▶ _What the exercise asks_: Please work out how many lines of this material include "html", and answer with that number by itself.

▶ _Exercise data_:
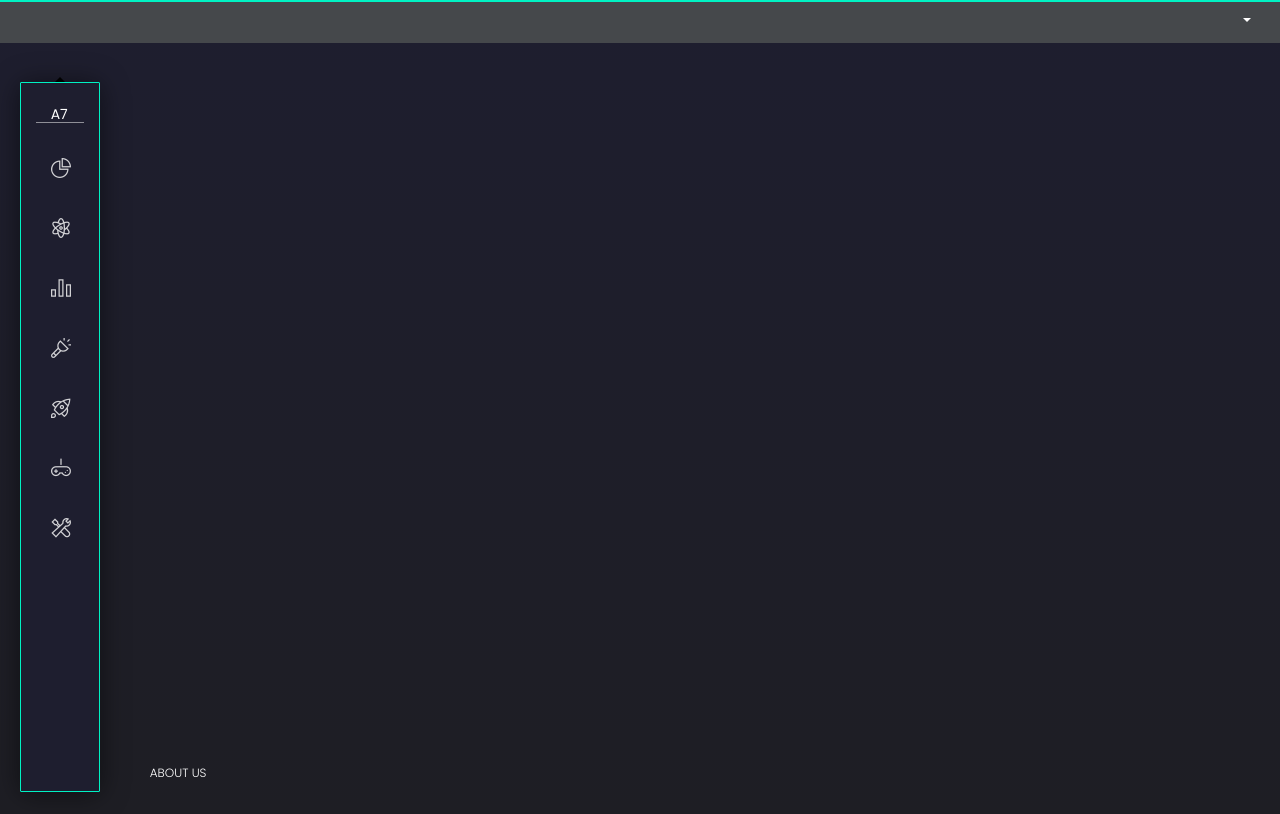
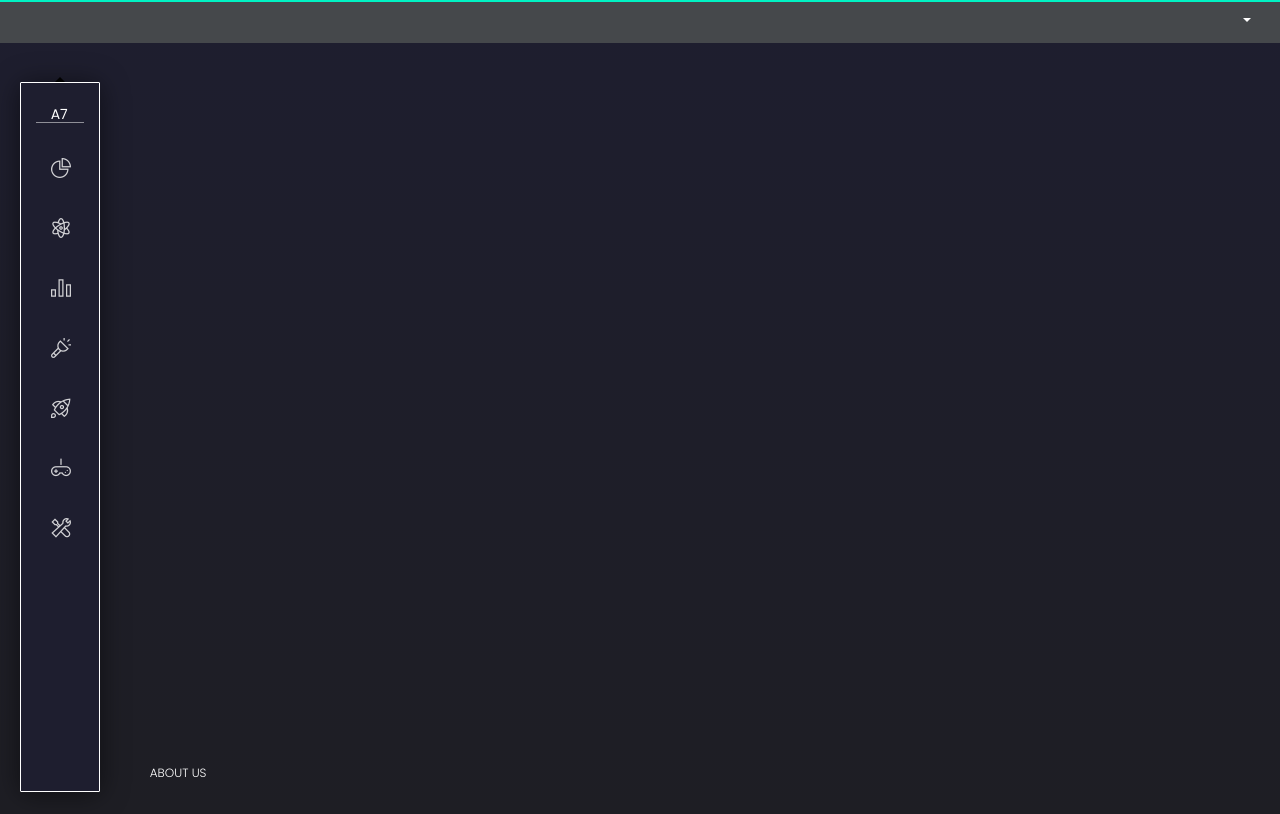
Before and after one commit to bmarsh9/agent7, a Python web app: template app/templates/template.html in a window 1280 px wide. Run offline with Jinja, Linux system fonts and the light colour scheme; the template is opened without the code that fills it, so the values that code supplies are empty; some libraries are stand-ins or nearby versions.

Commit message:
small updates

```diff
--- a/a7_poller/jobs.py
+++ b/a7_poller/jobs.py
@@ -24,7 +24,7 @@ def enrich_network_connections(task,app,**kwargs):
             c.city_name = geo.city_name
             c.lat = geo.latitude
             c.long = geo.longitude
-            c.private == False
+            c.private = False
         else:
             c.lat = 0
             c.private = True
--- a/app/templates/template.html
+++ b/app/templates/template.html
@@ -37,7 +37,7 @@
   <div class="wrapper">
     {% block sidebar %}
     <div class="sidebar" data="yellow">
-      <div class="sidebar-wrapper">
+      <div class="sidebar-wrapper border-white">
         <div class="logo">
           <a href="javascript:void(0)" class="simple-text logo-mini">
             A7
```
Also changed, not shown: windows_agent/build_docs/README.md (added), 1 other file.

* * *

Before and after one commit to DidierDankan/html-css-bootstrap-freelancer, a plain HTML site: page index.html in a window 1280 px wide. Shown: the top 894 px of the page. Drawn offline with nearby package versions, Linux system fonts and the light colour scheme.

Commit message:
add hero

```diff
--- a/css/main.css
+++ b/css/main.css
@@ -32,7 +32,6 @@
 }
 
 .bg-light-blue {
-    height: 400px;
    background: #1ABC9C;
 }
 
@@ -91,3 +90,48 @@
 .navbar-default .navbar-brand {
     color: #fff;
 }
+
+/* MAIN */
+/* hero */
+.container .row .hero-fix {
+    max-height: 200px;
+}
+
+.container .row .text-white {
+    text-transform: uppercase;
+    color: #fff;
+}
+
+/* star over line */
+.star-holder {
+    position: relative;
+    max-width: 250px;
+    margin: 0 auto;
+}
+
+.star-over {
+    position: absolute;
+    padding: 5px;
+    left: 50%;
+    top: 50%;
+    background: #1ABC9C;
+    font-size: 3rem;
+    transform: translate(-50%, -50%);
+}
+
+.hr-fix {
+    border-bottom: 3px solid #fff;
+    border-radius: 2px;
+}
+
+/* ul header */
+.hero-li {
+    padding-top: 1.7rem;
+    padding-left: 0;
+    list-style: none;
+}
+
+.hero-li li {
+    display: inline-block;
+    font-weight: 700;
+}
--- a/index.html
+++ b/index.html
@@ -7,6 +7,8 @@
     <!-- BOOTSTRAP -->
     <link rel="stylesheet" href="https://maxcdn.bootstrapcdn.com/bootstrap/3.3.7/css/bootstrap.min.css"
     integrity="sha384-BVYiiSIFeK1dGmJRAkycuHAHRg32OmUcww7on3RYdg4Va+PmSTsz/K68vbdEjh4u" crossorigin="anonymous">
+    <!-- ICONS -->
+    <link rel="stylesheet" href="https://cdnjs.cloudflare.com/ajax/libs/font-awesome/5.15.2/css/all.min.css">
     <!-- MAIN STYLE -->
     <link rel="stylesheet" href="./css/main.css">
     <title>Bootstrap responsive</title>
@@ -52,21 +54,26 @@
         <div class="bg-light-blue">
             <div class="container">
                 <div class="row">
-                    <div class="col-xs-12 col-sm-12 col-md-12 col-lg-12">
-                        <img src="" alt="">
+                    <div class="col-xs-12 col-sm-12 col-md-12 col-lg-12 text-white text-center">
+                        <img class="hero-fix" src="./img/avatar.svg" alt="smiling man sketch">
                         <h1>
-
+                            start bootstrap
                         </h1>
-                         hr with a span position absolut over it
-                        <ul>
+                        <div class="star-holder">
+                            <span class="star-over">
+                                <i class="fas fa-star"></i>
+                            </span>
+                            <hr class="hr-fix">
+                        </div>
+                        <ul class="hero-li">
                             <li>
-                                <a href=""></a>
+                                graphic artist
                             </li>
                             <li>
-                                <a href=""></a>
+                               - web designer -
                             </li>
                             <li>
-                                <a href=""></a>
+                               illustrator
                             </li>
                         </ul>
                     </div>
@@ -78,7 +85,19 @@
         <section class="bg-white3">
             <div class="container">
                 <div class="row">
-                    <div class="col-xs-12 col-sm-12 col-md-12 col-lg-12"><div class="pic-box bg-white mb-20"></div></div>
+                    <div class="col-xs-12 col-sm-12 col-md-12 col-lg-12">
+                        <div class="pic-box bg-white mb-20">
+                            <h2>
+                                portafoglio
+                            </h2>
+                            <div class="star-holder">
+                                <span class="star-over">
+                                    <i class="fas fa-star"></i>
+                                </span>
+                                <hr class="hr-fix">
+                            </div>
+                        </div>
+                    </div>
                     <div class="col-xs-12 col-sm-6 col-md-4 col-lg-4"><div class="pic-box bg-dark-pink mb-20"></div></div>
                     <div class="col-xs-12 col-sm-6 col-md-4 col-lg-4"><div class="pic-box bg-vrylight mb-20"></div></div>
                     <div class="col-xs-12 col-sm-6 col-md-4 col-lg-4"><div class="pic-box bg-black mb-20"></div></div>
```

▶ _Exercise response_: 6